Design and Build Quality
On the front, you'll find two hard buttons -- 'Copy' (for one-touch backups) and 'Power' -- along with six LED-backlit status indicators. There's also a USB 2.0 port for easy expansion.
On the rear, you'll find twin USB 2.0 ports (for USB hubs, printers, external hard drives, etc.), an eSATA socket, a Gigabit Ethernet jack, an AC output and a Kensington lock slot for added protection.
The build quality of the unit is second to none, with the rugged aluminum shell exuding confidence. Opening the device up to install a hard drive wasn't too difficult, and everything within seemed sturdy and well built. Speaking of within, you'll hardly find anything in there. A single slab of PCB dominates the interior, waiting for your HDD to be inserted. There is plenty of open space within, which was a deliberate move to keep the fans out of the equation.

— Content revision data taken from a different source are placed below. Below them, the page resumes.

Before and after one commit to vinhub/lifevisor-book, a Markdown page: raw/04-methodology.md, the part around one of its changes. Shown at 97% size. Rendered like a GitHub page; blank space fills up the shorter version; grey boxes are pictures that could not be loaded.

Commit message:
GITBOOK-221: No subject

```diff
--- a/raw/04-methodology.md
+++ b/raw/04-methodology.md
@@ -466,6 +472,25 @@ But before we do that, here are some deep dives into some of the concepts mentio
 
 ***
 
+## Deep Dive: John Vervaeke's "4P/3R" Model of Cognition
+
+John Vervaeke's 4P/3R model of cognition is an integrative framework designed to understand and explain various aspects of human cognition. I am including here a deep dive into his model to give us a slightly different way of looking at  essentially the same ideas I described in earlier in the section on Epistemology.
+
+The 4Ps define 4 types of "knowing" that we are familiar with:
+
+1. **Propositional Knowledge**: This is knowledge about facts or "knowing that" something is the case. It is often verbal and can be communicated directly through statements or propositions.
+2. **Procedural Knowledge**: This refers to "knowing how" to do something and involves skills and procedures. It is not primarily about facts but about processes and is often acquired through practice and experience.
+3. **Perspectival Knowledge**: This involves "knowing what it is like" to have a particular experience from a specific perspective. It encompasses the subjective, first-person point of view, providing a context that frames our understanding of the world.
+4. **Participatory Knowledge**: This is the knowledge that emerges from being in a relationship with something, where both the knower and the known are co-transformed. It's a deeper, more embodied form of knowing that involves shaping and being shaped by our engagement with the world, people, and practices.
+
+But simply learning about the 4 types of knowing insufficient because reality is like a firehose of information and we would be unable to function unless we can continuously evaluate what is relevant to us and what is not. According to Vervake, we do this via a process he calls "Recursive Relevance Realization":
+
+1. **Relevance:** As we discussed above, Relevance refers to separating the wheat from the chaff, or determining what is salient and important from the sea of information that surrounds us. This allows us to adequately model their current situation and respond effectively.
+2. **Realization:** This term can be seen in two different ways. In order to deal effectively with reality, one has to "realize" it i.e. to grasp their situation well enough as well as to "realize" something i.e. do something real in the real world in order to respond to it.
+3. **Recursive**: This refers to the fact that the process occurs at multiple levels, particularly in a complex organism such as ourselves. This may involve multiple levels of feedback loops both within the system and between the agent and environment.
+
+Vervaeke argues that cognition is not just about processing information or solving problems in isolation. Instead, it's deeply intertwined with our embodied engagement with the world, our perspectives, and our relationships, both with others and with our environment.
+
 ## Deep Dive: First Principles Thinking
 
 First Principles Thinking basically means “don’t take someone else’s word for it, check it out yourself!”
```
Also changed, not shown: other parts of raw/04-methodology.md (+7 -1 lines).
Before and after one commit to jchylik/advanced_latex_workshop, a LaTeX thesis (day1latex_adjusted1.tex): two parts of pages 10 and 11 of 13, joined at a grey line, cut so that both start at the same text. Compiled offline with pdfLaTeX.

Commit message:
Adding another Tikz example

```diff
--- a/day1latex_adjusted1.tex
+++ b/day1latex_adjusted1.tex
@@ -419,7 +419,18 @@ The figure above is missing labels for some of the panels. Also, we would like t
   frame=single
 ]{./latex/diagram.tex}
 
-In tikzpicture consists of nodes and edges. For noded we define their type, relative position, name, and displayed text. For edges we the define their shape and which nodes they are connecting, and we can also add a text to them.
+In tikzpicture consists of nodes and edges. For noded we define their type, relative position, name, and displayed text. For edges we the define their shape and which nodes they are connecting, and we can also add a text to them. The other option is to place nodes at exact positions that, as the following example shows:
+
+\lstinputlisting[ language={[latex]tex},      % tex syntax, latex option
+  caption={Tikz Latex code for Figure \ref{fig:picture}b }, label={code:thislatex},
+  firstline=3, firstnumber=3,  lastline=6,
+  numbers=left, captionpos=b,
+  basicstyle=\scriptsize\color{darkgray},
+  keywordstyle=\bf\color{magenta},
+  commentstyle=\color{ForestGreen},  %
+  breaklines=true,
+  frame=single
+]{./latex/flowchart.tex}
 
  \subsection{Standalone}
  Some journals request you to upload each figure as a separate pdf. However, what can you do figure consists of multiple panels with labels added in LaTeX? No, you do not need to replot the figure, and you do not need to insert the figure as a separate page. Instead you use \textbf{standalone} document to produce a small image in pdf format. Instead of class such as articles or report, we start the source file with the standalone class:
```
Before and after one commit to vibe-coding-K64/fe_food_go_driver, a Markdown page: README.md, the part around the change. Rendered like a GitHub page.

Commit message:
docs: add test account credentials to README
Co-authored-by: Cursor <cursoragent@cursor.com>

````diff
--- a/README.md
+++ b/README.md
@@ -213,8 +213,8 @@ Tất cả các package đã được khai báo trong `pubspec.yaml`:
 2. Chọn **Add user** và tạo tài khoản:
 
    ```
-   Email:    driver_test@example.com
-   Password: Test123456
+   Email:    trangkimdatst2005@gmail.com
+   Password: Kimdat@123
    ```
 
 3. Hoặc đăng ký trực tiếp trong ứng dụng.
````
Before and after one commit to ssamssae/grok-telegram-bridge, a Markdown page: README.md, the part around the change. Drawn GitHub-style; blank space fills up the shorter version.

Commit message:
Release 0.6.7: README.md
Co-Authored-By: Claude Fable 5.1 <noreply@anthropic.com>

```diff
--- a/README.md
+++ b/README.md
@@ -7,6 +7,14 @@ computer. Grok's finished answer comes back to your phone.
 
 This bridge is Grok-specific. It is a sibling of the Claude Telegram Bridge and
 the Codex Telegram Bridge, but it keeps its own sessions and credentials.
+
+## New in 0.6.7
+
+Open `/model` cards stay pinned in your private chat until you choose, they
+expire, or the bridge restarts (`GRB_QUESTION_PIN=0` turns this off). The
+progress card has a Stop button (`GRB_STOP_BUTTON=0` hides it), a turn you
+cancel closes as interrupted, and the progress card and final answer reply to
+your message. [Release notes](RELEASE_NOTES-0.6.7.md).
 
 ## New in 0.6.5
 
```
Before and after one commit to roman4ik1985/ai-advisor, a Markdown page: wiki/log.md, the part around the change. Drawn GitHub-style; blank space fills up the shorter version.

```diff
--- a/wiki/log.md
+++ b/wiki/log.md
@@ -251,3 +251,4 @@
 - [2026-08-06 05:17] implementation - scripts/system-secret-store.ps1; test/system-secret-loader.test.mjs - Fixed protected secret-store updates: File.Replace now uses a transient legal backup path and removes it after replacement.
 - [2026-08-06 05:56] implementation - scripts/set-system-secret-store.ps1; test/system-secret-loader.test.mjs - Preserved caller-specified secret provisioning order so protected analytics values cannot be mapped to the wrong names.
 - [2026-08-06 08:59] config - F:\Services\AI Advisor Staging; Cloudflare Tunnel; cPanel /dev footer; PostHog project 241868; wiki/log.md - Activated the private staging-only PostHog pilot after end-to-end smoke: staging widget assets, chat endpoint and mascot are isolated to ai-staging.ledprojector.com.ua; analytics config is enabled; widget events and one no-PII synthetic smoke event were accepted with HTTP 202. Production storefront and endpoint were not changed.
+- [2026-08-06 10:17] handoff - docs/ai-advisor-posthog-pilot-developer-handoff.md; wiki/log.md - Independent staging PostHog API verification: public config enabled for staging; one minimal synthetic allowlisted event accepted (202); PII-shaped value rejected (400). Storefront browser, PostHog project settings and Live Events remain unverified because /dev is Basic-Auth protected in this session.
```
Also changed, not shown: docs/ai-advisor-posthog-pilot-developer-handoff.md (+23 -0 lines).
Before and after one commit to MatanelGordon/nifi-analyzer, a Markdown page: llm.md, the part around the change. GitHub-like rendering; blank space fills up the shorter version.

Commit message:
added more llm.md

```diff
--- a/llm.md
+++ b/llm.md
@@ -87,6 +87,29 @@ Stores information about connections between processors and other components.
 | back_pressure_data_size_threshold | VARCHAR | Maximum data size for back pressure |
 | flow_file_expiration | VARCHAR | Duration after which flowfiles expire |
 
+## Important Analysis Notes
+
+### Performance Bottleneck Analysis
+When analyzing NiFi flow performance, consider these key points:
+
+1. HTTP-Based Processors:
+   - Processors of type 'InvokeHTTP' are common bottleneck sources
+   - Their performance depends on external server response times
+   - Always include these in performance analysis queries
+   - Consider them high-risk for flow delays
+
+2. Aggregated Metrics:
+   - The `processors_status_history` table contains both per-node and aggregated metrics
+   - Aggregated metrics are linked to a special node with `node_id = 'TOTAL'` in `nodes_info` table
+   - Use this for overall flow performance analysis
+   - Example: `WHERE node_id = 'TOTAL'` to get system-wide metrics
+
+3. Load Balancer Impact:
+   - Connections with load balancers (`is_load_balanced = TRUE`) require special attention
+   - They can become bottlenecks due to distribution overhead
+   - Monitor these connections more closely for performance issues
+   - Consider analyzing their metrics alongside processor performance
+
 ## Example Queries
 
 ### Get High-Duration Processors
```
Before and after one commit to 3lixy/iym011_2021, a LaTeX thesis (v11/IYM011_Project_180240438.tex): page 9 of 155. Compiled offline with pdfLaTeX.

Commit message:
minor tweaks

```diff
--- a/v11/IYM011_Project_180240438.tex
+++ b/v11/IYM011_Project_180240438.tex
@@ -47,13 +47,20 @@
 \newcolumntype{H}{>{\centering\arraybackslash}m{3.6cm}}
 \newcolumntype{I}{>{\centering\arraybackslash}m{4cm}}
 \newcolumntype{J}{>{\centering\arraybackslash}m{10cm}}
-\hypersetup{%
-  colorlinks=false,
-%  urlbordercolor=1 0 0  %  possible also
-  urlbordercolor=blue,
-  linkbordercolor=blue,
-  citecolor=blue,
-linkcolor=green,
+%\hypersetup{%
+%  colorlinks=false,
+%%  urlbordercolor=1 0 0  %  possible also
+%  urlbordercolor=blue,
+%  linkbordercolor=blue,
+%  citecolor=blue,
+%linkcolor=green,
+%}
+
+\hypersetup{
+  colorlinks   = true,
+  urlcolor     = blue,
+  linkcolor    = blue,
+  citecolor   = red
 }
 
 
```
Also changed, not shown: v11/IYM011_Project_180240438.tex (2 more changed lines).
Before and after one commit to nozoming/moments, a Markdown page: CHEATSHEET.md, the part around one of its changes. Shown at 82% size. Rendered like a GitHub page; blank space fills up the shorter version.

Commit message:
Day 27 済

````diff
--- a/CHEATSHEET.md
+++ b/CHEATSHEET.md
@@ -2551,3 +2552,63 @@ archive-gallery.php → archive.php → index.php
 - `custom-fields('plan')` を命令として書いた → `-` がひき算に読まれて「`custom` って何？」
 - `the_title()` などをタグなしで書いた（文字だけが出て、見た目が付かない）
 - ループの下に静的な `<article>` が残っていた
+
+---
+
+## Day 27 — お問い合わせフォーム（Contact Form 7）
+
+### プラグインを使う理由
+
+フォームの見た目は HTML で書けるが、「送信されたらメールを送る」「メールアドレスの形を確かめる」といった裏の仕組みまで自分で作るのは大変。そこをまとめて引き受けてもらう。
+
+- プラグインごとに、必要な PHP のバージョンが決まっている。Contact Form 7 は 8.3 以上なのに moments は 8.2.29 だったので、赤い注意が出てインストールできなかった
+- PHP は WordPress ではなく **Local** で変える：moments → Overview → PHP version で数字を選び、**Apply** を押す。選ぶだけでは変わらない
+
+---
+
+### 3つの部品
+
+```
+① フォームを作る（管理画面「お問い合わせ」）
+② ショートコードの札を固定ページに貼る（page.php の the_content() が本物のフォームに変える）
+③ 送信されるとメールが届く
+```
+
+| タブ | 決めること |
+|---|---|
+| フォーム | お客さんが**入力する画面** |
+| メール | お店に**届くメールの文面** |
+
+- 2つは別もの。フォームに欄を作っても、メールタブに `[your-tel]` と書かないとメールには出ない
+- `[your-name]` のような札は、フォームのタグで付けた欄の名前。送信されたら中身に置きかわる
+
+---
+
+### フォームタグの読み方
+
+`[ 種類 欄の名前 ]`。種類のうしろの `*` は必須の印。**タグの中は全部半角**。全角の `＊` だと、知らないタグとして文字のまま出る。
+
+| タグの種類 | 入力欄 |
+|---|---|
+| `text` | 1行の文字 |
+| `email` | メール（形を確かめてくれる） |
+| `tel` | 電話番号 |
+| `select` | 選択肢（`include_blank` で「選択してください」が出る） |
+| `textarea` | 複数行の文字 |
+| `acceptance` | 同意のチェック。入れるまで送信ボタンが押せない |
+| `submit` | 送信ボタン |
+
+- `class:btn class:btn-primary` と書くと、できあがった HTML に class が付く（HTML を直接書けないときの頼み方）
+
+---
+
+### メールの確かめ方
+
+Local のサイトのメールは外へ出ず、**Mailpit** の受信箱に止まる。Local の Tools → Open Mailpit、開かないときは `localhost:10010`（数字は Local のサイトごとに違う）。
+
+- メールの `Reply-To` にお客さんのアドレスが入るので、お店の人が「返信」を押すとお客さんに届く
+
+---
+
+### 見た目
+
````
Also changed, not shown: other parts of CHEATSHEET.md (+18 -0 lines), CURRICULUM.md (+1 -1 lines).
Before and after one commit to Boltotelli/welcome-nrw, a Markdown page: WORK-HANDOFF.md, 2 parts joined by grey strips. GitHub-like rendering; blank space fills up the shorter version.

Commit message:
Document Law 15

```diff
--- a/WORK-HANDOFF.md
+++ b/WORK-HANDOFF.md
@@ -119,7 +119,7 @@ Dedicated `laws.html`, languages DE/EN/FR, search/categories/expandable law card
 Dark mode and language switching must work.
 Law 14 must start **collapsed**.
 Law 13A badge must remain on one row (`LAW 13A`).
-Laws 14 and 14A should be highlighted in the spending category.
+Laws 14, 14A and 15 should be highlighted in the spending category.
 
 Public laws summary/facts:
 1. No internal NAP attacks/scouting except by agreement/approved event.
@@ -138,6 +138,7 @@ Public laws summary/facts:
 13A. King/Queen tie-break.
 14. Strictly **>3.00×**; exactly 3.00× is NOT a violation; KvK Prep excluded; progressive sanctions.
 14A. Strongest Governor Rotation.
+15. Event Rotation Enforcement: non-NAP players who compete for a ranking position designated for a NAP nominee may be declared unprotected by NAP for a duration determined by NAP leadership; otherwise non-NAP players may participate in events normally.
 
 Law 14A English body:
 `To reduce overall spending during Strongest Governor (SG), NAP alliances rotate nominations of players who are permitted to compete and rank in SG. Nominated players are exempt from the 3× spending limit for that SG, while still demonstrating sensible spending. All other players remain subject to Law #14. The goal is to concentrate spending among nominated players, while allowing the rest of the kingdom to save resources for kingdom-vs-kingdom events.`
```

Inserting the hard drive was a lesson in simplicity. Simply align the connection pins, slide it in, and screw it down. Nothing to it, really. Just to be clear, QNAP doesn't ship its TS-119 Turbo NAS with a hard drive. The HDD you see here in our tests is for evaluation only. Those who purchase this NAS will have to provide their own hard drive, as the $299.99 MSRP does not include one.